By Patrick McArdle
STAFF WRITER | January 30,2013
Vermont Big Game Trophy Club Photo
These antlers are from a huge buck shot in Stamford — one day after the November deer season ended.
STAMFORD — The Vermont Fish and Wildlife Department had good news and bad news for a local hunter in December.
The good news was that the large, trophy-antlered whitetail buck that Jim Smith, 47, of Stamford, had harvested in Stamford was the largest taken in Vermont in more than 20 years.
The bad news was that the buck was taken a day after the 2012 rifle season ended so instead of congratulations, Smith is now facing criminal charges for which he is scheduled to be arraigned in Bennington criminal court Feb. 11.
In a press release, officials with the department said someone had witnessed Smith removing the 10-point buck from the woods Nov. 26 and then tipped them off.
There was no record of the deer being reported so Vermont Game Wardens Richard Watkin, Kelly Price and David Taddei conducted an investigation.
During an interview Dec. 19, Smith admitted to killing the deer the day after rifle season ended but said he had mistakenly believed the season was still open, wardens said. The antlers, meat and hide were seized by wardens.

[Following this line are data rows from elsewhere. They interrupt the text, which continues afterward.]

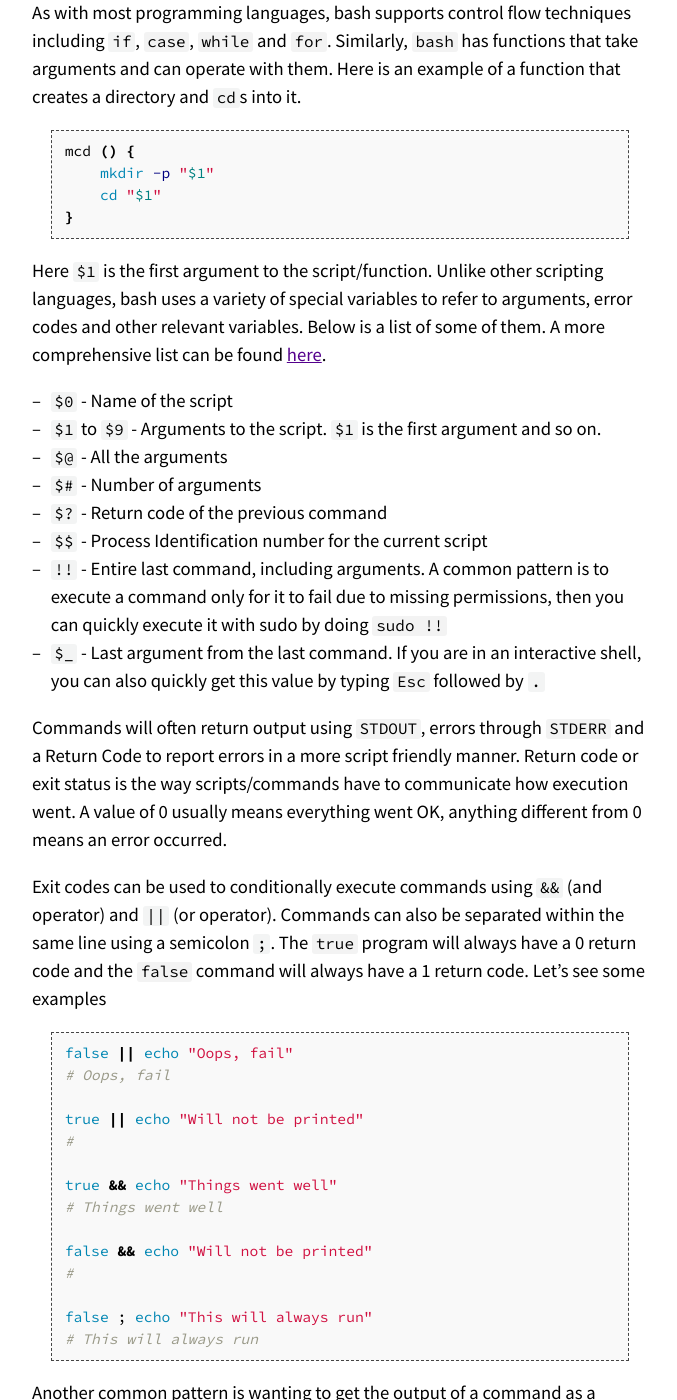
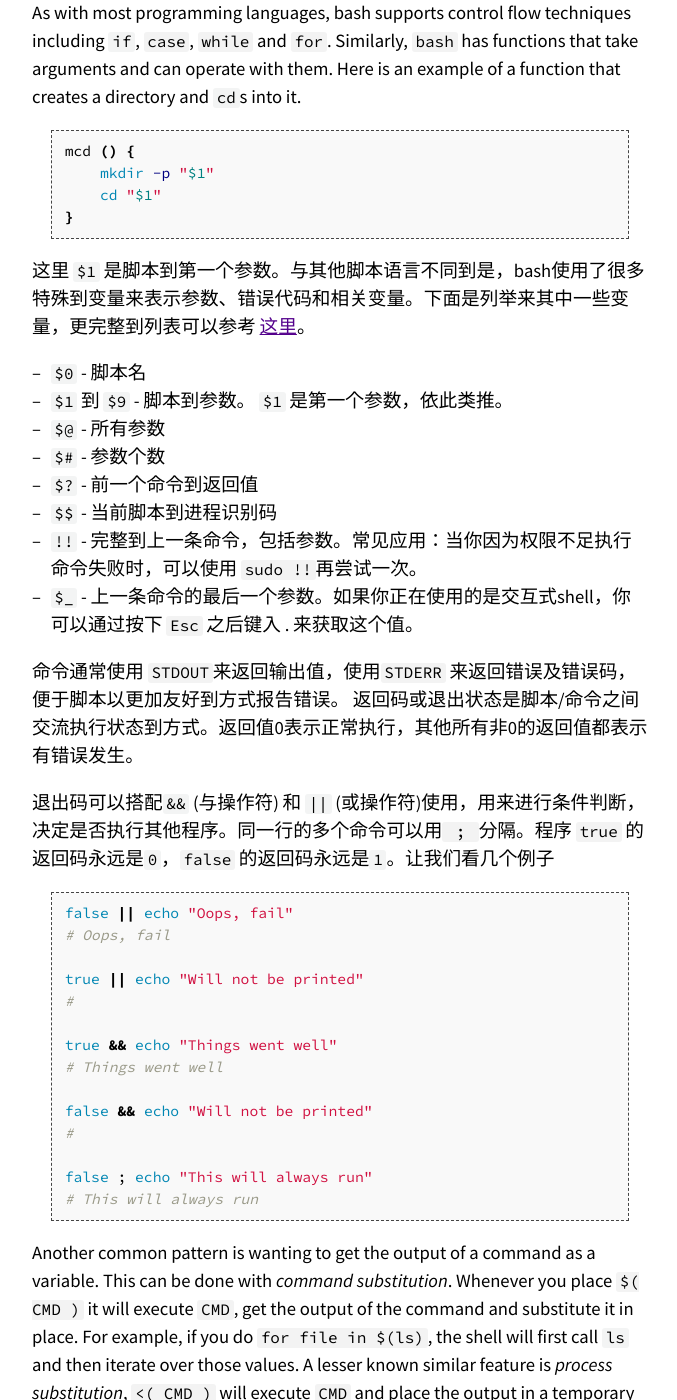
Before and after one commit to missing-semester-cn/missing-semester-cn.github.io, a Jekyll site: the page built from _2020/shell-tools.md, in a window 1280 px wide and 1400 px high, scrolled down 1399 px. Shown: the whole window, without its empty margins (300-977 px from the left). Built offline with Jekyll 4.4.1, drawn with Linux system fonts in a browser that asks for light colours; some of the changed text lies outside the part shown.

Commit message:
update trans

````diff
--- a/_2020/shell-tools.md
+++ b/_2020/shell-tools.md
@@ -13,8 +13,7 @@ video:
 
 # Shell 脚本
 
-So far we have seen how to execute commands in the shell and pipe them together.
-However, in many scenarios you will want to perform a series of commands and make use of control flow expressions like conditionals or loops.
+到目前为止，我们已经学习来如何在shell中执行命令，并使用管道将命令组合使用。但是，很多情况下我们需要执行一系列到操作并使用条件或循环这样的控制流。
 
 Shell scripts are the next step in complexity.
 Most shells have their own scripting language with variables, control flow and its own syntax.
@@ -48,24 +47,20 @@ mcd () {
 }
 ```
 
-Here `$1` is the first argument to the script/function.
-Unlike other scripting languages, bash uses a variety of special variables to refer to arguments, error codes and other relevant variables. Below is a list of some of them. A more comprehensive list can be found [here](https://www.tldp.org/LDP/abs/html/special-chars.html).
-- `$0` - Name of the script
-- `$1` to `$9` - Arguments to the script. `$1` is the first argument and so on.
-- `$@` - All the arguments
-- `$#` - Number of arguments
-- `$?` - Return code of the previous command
-- `$$` - Process Identification number for the current script
-- `!!` - Entire last command, including arguments. A common pattern is to execute a command only for it to fail due to missing permissions, then you can quickly execute it with sudo by doing `sudo !!`
-- `$_` - Last argument from the last command. If you are in an interactive shell, you can also quickly get this value by typing `Esc` followed by `.`
+这里 `$1` 是脚本到第一个参数。与其他脚本语言不同到是，bash使用了很多特殊到变量来表示参数、错误代码和相关变量。下面是列举来其中一些变量，更完整到列表可以参考 [这里](https://www.tldp.org/LDP/abs/html/special-chars.html)。
+- `$0` - 脚本名
+- `$1` 到 `$9` - 脚本到参数。 `$1` 是第一个参数，依此类推。
+- `$@` - 所有参数
+- `$#` - 参数个数
+- `$?` - 前一个命令到返回值
+- `$$` - 当前脚本到进程识别码
+- `!!` - 完整到上一条命令，包括参数。常见应用：当你因为权限不足执行命令失败时，可以使用 `sudo !!`再尝试一次。
+- `$_` - 上一条命令的最后一个参数。如果你正在使用的是交互式shell，你可以通过按下 `Esc` 之后键入 . 来获取这个值。
 
-Commands will often return output using `STDOUT`, errors through `STDERR` and a Return Code to report errors in a more script friendly manner.
-Return code or exit status is the way scripts/commands have to communicate how execution went.
-A value of 0 usually means everything went OK, anything different from 0 means an error occurred.
+命令通常使用 `STDOUT`来返回输出值，使用`STDERR` 来返回错误及错误码，便于脚本以更加友好到方式报告错误。
+返回码或退出状态是脚本/命令之间交流执行状态到方式。返回值0表示正常执行，其他所有非0的返回值都表示有错误发生。
 
-Exit codes can be used to conditionally execute commands using `&&` (and operator) and `||` (or operator). Commands can also be separated within the same line using a semicolon `;`.
-The `true` program will always have a 0 return code and the `false` command will always have a 1 return code.
-Let's see some examples
+退出码可以搭配`&&` (与操作符) 和 `||` (或操作符)使用，用来进行条件判断，决定是否执行其他程序。同一行的多个命令可以用` ; `分隔。程序 `true` 的返回码永远是`0`，`false` 的返回码永远是`1`。让我们看几个例子
 
 ```bash
 false || echo "Oops, fail"
````
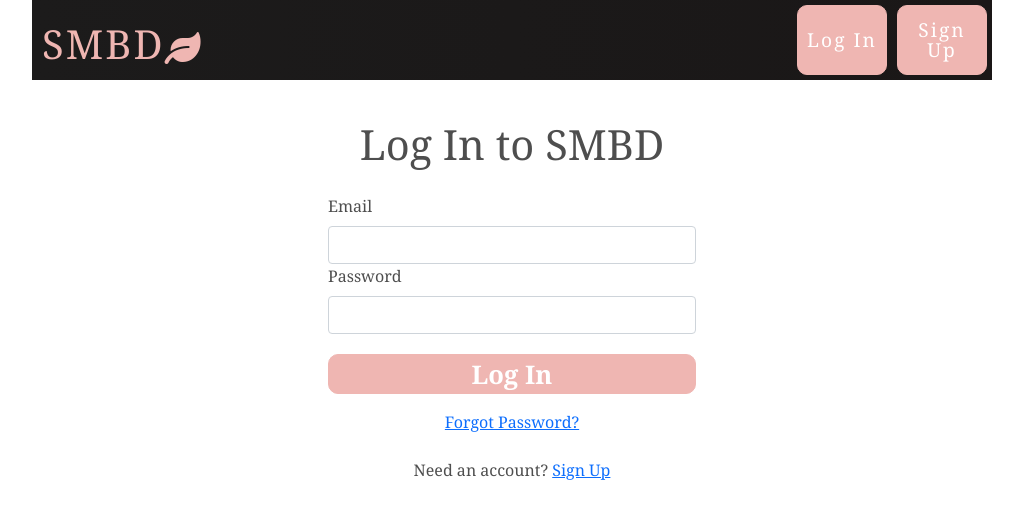
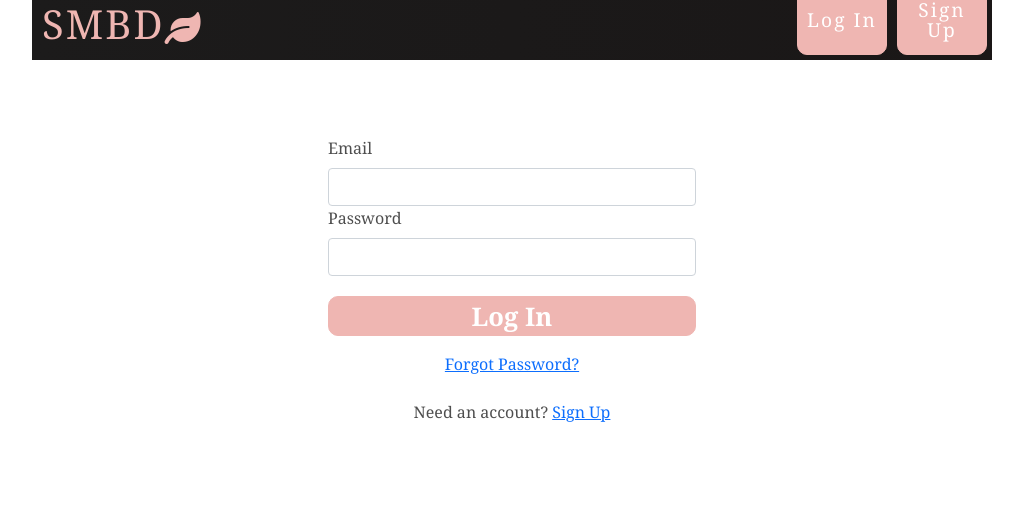
Before and after one commit to g-priime/smbd, a React (Create React App) app: page /login in a window 1280 px wide. Shown: the top 518 px of the page, without its empty margins (128-1151 px from the left). Built offline with nearby package versions, Linux system fonts and the light colour scheme; no server answers.

Commit message:
Update TitleLogInPage.js

```diff
--- a/src/components/TitleLogInPage.js
+++ b/src/components/TitleLogInPage.js
@@ -3,7 +3,7 @@ import { useHistory, Link } from "react-router-dom";
 import { useAuth } from "../contexts/AuthContext";
 import { Alert } from "react-bootstrap";
 
-const TitleLogInPage = ({ setShowForm }) => {
+const TitleLogInPage = ({ setShowForm, pageTitle }) => {
   const history = useHistory();
   const [error, setError] = useState("");
   const { logout } = useAuth();
@@ -68,7 +68,7 @@ const TitleLogInPage = ({ setShowForm }) => {
           </ul>
         </div>
       </nav>
-      <h2>Log In to SMBD</h2>
+      <h2>{ pageTitle }</h2>
       {/* TODO - fix how error message is shown */}
       {error && <Alert variant="danger">{error}</Alert>}
       {/*
```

Smith has been cited to appear in court for taking a deer during the closed season. If convicted, he could be sentenced to 60 days in prison, lose his right to hunt, fish and trap in Vermont for up to three years and be fined up to $3,000.
Curtis Smiley, a lieutenant with the Fish and Wildlife’s enforcement division, and president of the Vermont Big Game Trophy Club, said the buck would have boasted a Boone and Crockett Club score of 165 2/8 gross. The Boone and Crockett Club is a national conservation organization, the keeper of North American big game records and the creators of a standardized scoring system.
According to Keith Balfourd, B&C marketing director, the score would make it the fifth- or sixth-largest buck reported from Vermont since the scoring system began almost 100 years ago.
The minimum score to make the B&C Awards book is 160 inches. To make the B&C’s “Records of North American Big Game” record book, the antlers must score 170 inches.
Vermont doesn’t historically produce big-racked, white-tailed deer and there are only 13 in Boone and Crockett’s record books, Balfourd said.
Watkin said he agreed with the characterization that the deer would have been a “once in a lifetime” deer especially in Vermont.
The buck could still be entered into the record books if it’s submitted by the state, but the name of the hunter, if he is convicted of taking the deer illegally, will not appear. The value of listing the buck would be for tracking the deer population and conservation efforts in Bennington County.
Balfourd said the people of Bennington County should take some pride in their management of public land because a deer would not grow so large unless the habitat was being well-managed.
Officials with Fish & Wildlife’s enforcement division said they couldn’t provide much more information about the incident because it is a pending criminal matter but Chief Warden Col. David LeCours said on Tuesday there was no evidence that any other illegal means of taking game, such as using a spotlight or shooting from the road, was involved in the alleged incident.
LeCours said Smith didn’t have any previous violations on his hunting record.
According to LeCours, most hunters are very aware of when the hunting season begins and ends.
“Anyone who hunts deer any length of time in Vermont for rifle deer hunting knows that the season ends on the Sunday after Thanksgiving day as it did this year,” he said.
State game wardens asked that people who see or hear activity that might be illegal, call their local Vermont State Police barracks or call Operation Game Thief at 800-752-5378.